St. Anselm’s approach was far different from the last- and this- Century’s Archbishops who so bravely espouse the spirit of the age – endorsing polygamy, Sharia Law, ‘the nameless vice’, ‘serial polygamy, for instance – while undermining and working against those in the Church who unfashionably seek to continue in the way of their forefathers, who inchoately follow St. Vincent of Lerin’s ‘Quod ubique, semper, ab omnibus’ [‘what has always, everywhere, and by all men been believed]. Unlike Pascal’s ‘well,you might as well believe: no skin off your nose’ suggestion, and unlike the traditional ‘arguments’ of St. Thomas, Anselm begins with the very idea of God. We could adumbrate it thus: when we use the word ‘God’, what do we mean? Surely, we mean the greatest Being – the Greatest Possible Being, there being no point in worshipping a mere ‘blown-up’ version of ourselves, a mere superman. Perhaps Robert Browning was stumbling in the same direction: ‘Ah, but a man’s reach should exceed his grasp – or what’s a Heaven for?’ And, to fulfil our criterion of Greatest Possible, it must be also Actual, since we reckon Actuality greater than mere Potentiality. So, what has become known as ‘The Ontological Argument’ can be summarised thus:
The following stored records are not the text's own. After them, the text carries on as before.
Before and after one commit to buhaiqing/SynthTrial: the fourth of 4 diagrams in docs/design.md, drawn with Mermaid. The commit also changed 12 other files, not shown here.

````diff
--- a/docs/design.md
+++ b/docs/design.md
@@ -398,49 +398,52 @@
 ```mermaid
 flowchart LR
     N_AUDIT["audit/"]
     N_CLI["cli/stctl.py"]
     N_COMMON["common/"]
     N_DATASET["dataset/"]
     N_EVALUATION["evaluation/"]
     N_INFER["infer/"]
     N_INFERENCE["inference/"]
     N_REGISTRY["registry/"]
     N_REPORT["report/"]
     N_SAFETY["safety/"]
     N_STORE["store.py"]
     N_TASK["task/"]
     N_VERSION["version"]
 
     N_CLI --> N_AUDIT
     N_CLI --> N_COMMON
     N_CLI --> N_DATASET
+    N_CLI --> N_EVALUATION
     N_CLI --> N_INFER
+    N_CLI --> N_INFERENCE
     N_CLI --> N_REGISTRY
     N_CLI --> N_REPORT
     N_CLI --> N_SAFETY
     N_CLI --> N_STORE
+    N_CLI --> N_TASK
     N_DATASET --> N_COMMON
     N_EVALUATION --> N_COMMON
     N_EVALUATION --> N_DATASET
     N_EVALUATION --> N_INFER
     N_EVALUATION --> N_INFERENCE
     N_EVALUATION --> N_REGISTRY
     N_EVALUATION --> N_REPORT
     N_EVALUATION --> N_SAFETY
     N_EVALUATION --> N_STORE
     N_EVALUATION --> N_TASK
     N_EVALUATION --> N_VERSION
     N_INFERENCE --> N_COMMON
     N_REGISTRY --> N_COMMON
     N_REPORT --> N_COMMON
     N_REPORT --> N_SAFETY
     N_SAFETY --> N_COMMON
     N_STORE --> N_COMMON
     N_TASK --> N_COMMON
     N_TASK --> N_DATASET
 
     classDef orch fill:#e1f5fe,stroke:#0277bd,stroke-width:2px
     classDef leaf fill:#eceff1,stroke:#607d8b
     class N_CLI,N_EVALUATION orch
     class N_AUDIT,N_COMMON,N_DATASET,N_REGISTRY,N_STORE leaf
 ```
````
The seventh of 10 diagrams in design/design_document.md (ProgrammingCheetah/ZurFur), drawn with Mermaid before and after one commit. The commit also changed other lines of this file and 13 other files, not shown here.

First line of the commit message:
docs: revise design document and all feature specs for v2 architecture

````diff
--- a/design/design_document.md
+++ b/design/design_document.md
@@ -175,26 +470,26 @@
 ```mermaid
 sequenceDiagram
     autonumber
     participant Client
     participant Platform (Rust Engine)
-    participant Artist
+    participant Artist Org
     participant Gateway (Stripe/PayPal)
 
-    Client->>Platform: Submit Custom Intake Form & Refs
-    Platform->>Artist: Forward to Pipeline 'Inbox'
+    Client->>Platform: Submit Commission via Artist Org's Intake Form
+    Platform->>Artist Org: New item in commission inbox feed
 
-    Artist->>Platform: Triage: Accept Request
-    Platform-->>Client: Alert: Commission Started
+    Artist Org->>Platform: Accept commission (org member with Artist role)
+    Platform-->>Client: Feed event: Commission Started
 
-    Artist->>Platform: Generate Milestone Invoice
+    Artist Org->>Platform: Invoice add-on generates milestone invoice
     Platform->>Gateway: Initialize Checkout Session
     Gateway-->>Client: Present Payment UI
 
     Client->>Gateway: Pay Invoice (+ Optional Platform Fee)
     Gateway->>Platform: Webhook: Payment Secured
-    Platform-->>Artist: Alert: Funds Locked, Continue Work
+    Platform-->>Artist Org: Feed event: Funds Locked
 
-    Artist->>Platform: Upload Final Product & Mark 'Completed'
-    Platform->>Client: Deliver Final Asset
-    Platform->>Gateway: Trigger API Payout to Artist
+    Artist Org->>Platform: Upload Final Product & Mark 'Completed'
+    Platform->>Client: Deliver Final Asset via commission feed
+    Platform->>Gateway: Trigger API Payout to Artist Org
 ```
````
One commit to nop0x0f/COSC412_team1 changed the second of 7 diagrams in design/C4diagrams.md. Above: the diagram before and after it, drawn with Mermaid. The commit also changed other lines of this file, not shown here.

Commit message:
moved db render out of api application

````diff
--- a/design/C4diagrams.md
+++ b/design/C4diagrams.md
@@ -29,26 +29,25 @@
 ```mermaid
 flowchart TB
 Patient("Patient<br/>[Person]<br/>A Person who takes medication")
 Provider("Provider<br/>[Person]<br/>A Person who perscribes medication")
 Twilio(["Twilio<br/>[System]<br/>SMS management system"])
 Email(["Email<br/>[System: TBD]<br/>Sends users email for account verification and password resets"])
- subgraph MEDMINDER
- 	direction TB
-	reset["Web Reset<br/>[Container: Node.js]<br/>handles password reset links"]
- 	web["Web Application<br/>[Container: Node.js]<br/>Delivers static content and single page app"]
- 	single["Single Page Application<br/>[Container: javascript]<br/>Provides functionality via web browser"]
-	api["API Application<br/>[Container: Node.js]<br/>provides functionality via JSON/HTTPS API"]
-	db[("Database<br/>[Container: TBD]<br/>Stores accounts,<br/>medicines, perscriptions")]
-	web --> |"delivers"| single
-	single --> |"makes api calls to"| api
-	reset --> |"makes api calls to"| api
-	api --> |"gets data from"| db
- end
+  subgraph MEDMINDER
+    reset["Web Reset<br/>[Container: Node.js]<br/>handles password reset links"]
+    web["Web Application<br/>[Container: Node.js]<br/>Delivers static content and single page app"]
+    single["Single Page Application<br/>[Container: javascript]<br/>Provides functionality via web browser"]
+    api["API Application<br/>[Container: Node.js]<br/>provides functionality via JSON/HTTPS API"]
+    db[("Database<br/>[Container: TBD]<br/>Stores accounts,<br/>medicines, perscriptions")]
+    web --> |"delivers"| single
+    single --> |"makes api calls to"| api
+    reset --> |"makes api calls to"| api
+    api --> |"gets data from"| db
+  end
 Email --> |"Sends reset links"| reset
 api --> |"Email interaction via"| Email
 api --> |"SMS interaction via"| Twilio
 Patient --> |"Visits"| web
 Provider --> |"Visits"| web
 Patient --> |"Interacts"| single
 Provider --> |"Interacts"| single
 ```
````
‘God is ‘that, than which there can be no greater’;
To exist, is greater than not to exist:
It follows, then, that God exists.
‘Existence is not a Predicate’ logicians shout, and, clean and clear though it seems, the Argument does make one feel rather as one does when watching a superb Conjurer at work: he must have tricked me somehow, but I’m d***ed if I can see how and where!
Our Grammar School Head of English (an Ulster Catholic!) used to recite the perhaps subtler formulation, ‘The verb ‘to be’, is a verb of incomplete predication, taking the same case after it as before.’ Is there, I wonder, something about the idea of God that implies existence, much as existence, for many, implies God? Bertrand Russell observed, it is much easier to be persuaded that ontological arguments are no good than it is to say exactly what is wrong with them.
In Anselm’s own time, the monk Gaunilo parodied Anselm with the case of The Ideal Island… which, to be ideal, must exist (some of us would unashamedly say,’Yes: and it’s called England!’), others in our own time have suggested that while having a million pounds in one’s Bank account might be ultimately desirable, certainly better than the opposite, that does not itself bring about that state of affairs. If the Ontological Argument is dead, ‘it’s dead but it won’t lied down.’
Anselm might give us a clue as to how his argument works, with his phrase ‘fides quaerens intellectum’ – Faith, searching for a rationale: it might at least show that faith is not unreasonable. So, much like Pascal’s ‘Wager’ argument, it hints, suggests ‘there might be something in it’, can reassure those who do believe, that their stance is not wholly devoid of sense.
[ Collection in aid of The St. Robert of Switzerland Mission Society & Society for The Propagation of the Gospel]
© Jethro 2018